Responding to the Liberal attack on retiree benefits in the Ontario Public Service
On February 18, 2014, the Liberal government led by Premier Kathleen Wynne announced changes that will increase the cost of extended health benefits for retired public service employees, LCBO employees, and others in the OPSEU Pension Trust or the Public Service Pension Plan if they retire on or after January 1, 2017. Benefit premiums from that day forward will be funded on a 50-50 basis, with the government paying half the premium and the retiree paying the other half.
The changes will cost those who retire on or after January 1, 2017 approximately $1,500 per year for family benefits and $800 per year for individuals (at today’s rates). Also effective January 1, 2017, employees will require 20 years of service, up from the current 10, in order to be part of the retiree benefit plan at all. And those who can afford to pay their share of the premium will only be eligible to receive benefits if they retire directly from their job to an unreduced pension. They cannot quit their job and defer their pension to a later date and still receive benefits.
Here’s what your union says about these changes:
Your union was not involved in this decision.
These changes were announced in a news release. The government did not consult with OPSEU, and no negotiations of any kind took place. If the union had been involved, it might have been possible to negotiate a fairer solution.
These changes are politically motivated.
The government says it aims to use savings from employee benefits to pay down the current provincial deficit, but the changes do not take effect until about the time when deficit is currently scheduled to be fully paid off. A better explanation is politics. With a provincial election likely just a few months away, the Liberals are caving in to pressure from the Ontario PC party, which has been calling for deep cuts to wages and benefits for public employees for some time. Apparently the Liberals want to distance themselves from the very people who make government and its agencies work.
This is a regressive, unfair attack that hurts OPSEU members more than it hurts higher-paid employees and managers.
The average OPT pension was $20,005 at the end of 2012. Combined with a typical Canada Pension Plan payout of $6,000 – $7,000 per year, the average OPT retiree earns about $27,000 a year before deductions. An extra health premium of $1,500 per year is equal to a 5.5 per cent pay cut for a family. (Those who can’t afford to pay the $1,500 and drop out of the benefit plan altogether end up taking a loss in benefits worth $3,000, or 11 per cent of annual pension income.)
In contrast, for an OPS manager with a pension of (say) $75,000 a year including CPP, $1,500 is equal to just 2 per cent of annual pension income. The greater your retirement income, the less these changes hurt.

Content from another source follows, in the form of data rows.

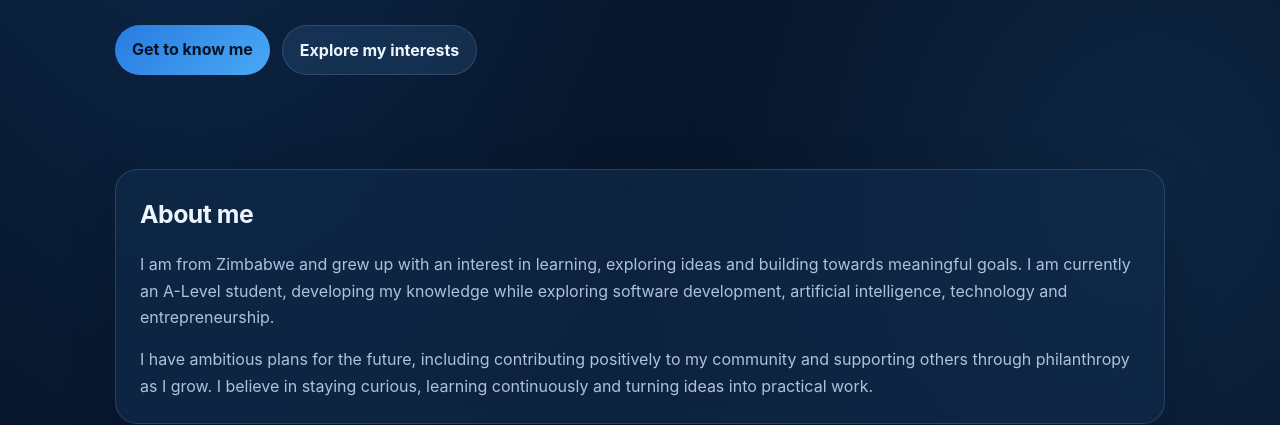
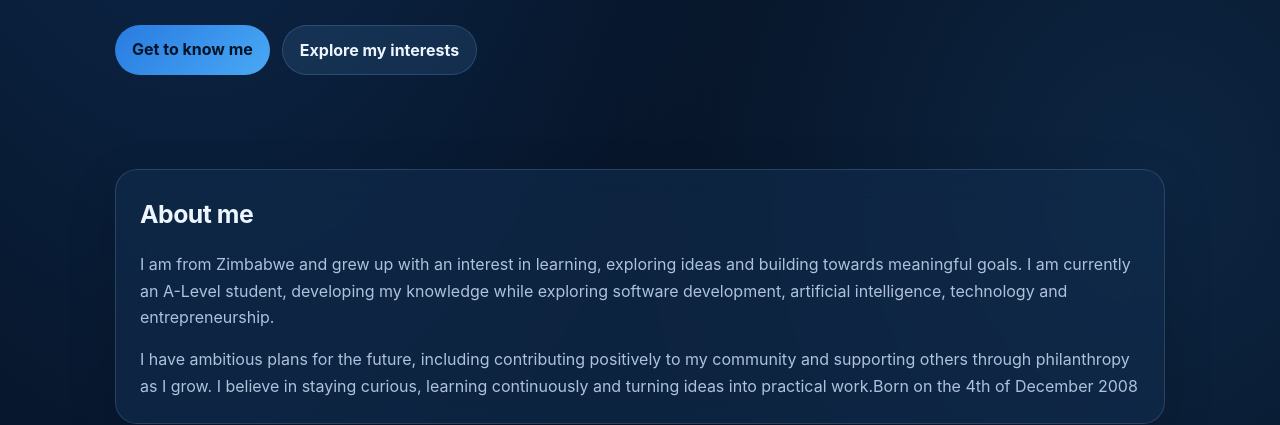
Before and after one commit to charleschoga2025-wq/charles-choga-profile, a plain HTML site: page index.html in a window 1280 px wide. Shown: the part 536-961 px from the top of the page. Drawn offline with Linux system fonts and the light colour scheme.

Commit message:
Update index.html

```diff
--- a/index.html
+++ b/index.html
@@ -118,7 +118,7 @@
       <div class="card">
         <h2>About me</h2>
         <p>I am from Zimbabwe and grew up with an interest in learning, exploring ideas and building towards meaningful goals. I am currently an A-Level student, developing my knowledge while exploring software development, artificial intelligence, technology and entrepreneurship.</p>
-        <p>I have ambitious plans for the future, including contributing positively to my community and supporting others through philanthropy as I grow. I believe in staying curious, learning continuously and turning ideas into practical work.</p>
+        <p>I have ambitious plans for the future, including contributing positively to my community and supporting others through philanthropy as I grow. I believe in staying curious, learning continuously and turning ideas into practical work.Born on the 4th of December 2008</p>
       </div>
     </section>
 
```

These changes unfairly discriminate against younger workers.
Lately there has been much talk in the news media about how the next generation of workers can expect less from the job market, but only a few commentators have proposed taking steps to protect job quality for future workers. One simple step to do so would be to stop forcing the future workforce to pay more.

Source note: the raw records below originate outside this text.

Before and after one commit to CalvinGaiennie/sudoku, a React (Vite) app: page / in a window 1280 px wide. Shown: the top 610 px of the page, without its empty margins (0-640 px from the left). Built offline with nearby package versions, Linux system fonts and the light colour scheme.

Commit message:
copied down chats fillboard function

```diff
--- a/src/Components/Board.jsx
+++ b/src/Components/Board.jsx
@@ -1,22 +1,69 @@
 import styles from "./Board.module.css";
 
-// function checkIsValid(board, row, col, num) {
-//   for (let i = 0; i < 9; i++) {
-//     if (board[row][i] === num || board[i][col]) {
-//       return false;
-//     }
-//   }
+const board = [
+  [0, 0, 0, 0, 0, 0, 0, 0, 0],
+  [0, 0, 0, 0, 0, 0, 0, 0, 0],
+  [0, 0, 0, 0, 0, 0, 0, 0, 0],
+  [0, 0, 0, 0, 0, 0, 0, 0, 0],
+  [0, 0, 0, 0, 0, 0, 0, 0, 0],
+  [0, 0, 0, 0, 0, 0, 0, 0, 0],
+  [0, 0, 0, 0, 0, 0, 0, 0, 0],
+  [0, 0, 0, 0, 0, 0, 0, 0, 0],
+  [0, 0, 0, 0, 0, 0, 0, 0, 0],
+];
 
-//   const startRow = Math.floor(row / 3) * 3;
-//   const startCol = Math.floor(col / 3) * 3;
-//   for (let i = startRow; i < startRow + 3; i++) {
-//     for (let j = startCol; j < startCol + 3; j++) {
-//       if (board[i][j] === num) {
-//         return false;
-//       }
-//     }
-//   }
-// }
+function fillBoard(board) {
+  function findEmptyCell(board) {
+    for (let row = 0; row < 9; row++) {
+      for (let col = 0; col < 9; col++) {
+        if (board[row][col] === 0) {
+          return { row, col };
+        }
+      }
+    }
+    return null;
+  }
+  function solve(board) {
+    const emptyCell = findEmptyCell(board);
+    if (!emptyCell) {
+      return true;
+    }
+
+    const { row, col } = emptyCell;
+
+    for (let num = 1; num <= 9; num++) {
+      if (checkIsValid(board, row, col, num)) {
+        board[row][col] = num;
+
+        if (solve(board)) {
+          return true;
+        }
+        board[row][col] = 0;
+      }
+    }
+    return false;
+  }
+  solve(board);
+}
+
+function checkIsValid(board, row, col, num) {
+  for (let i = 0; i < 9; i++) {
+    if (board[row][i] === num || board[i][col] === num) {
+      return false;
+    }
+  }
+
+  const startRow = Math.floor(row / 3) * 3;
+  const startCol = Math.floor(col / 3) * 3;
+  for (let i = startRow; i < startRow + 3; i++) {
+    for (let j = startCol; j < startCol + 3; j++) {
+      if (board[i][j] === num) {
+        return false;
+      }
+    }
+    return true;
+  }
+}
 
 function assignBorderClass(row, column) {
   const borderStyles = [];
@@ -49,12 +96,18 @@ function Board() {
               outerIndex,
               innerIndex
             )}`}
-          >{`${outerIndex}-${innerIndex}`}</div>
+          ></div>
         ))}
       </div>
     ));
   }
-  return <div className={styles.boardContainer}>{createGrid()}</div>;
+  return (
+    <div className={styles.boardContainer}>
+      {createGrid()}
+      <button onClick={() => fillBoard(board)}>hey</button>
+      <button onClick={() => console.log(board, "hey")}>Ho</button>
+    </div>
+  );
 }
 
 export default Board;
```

The government is exaggerating how much money will be saved by forcing retirees to pay more.
The government has told reporters that forcing retirees to pay half the cost of benefit premiums will save $1.2 billion over 5 years. Yet even if every retiree affected paid the highest rate of roughly $1,500 per year, it would take 800,000 person-years to save $1.2 billion. With somewhere between 3,000 and 4,000 employees retiring from the affected workforces each year, according to government figures, a much more realistic figure for five year savings would be in the ballpark of $90 million – small change for a government with $116 billion in revenues, but a very big number for those paying for it.
Your union is reviewing all legal avenues for opposing these changes.

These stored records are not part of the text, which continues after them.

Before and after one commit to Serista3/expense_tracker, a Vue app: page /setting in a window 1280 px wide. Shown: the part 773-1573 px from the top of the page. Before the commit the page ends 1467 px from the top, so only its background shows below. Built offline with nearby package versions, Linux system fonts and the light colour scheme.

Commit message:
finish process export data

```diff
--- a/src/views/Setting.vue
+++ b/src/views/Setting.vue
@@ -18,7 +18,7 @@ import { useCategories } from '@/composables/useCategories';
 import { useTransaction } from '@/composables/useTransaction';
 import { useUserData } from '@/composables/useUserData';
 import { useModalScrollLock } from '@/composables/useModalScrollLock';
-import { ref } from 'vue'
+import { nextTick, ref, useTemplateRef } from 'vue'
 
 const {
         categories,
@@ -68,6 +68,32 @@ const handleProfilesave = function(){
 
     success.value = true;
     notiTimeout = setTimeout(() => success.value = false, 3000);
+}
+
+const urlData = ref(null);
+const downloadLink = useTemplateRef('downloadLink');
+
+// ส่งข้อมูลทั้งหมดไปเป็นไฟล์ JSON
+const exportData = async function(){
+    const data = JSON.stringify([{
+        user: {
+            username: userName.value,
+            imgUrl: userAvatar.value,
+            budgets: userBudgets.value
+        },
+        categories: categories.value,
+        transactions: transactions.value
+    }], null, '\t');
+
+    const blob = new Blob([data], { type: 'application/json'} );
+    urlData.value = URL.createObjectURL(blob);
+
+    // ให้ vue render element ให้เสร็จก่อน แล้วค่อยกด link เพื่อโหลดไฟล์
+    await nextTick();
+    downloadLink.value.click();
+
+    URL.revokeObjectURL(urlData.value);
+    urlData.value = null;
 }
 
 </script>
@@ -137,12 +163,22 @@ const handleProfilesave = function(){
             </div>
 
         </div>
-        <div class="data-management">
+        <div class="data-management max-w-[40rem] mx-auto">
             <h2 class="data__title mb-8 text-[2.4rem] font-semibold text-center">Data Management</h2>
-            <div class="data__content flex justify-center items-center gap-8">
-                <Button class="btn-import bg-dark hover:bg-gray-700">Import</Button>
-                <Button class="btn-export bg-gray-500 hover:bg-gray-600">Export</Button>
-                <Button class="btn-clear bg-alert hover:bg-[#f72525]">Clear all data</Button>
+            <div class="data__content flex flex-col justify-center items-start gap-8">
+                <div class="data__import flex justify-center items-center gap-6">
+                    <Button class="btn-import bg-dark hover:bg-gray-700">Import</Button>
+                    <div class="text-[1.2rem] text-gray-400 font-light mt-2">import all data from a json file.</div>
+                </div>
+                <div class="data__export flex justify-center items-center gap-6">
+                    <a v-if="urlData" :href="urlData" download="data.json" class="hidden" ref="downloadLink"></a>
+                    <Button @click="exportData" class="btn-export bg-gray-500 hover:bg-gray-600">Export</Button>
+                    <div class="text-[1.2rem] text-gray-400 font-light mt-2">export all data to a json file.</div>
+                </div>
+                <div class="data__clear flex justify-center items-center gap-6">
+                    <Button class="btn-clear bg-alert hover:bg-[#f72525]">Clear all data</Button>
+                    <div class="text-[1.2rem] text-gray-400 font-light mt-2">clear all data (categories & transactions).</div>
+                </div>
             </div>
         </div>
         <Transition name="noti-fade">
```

To date, benefits for all OPS retirees have been based on benefits for active employees negotiated between OPSEU and the government, but the benefits themselves have been set and funded directly by government. Counsel for the union is reviewing the legal avenues that might be available to oppose these changes.
OPSEU members can fight back against this takeaway.
If you are unhappy with this attack on your future health and standard of living, make your voice heard. Contact Premier Kathleen Wynne directly by phone at (416) 325-1941 or by e-mail at firstname.lastname@example.org. Reach her on Twitter via @Kathleen_Wynne or on Facebook via https://www.facebook.com/WynneFans. Let Wynne know that you won’t stand for this attack. Let her know that you plan to vote in the upcoming election and that you won’t be voting Liberal unless this decision is rescinded immediately.
Contact your own MPP as well. Contact information can be found by clicking on the Members (MPPs) link at www.ontla.on.ca.
Link up with your fellow workers through social media via the OPSEU Facebook page (www.facebook.com/opseu) or on Twitter via @OPSEU.
Lastly, get plugged in to the next round of bargaining between the government and your union. At the bargaining table, as at the ballot box, what can be lost can also be won.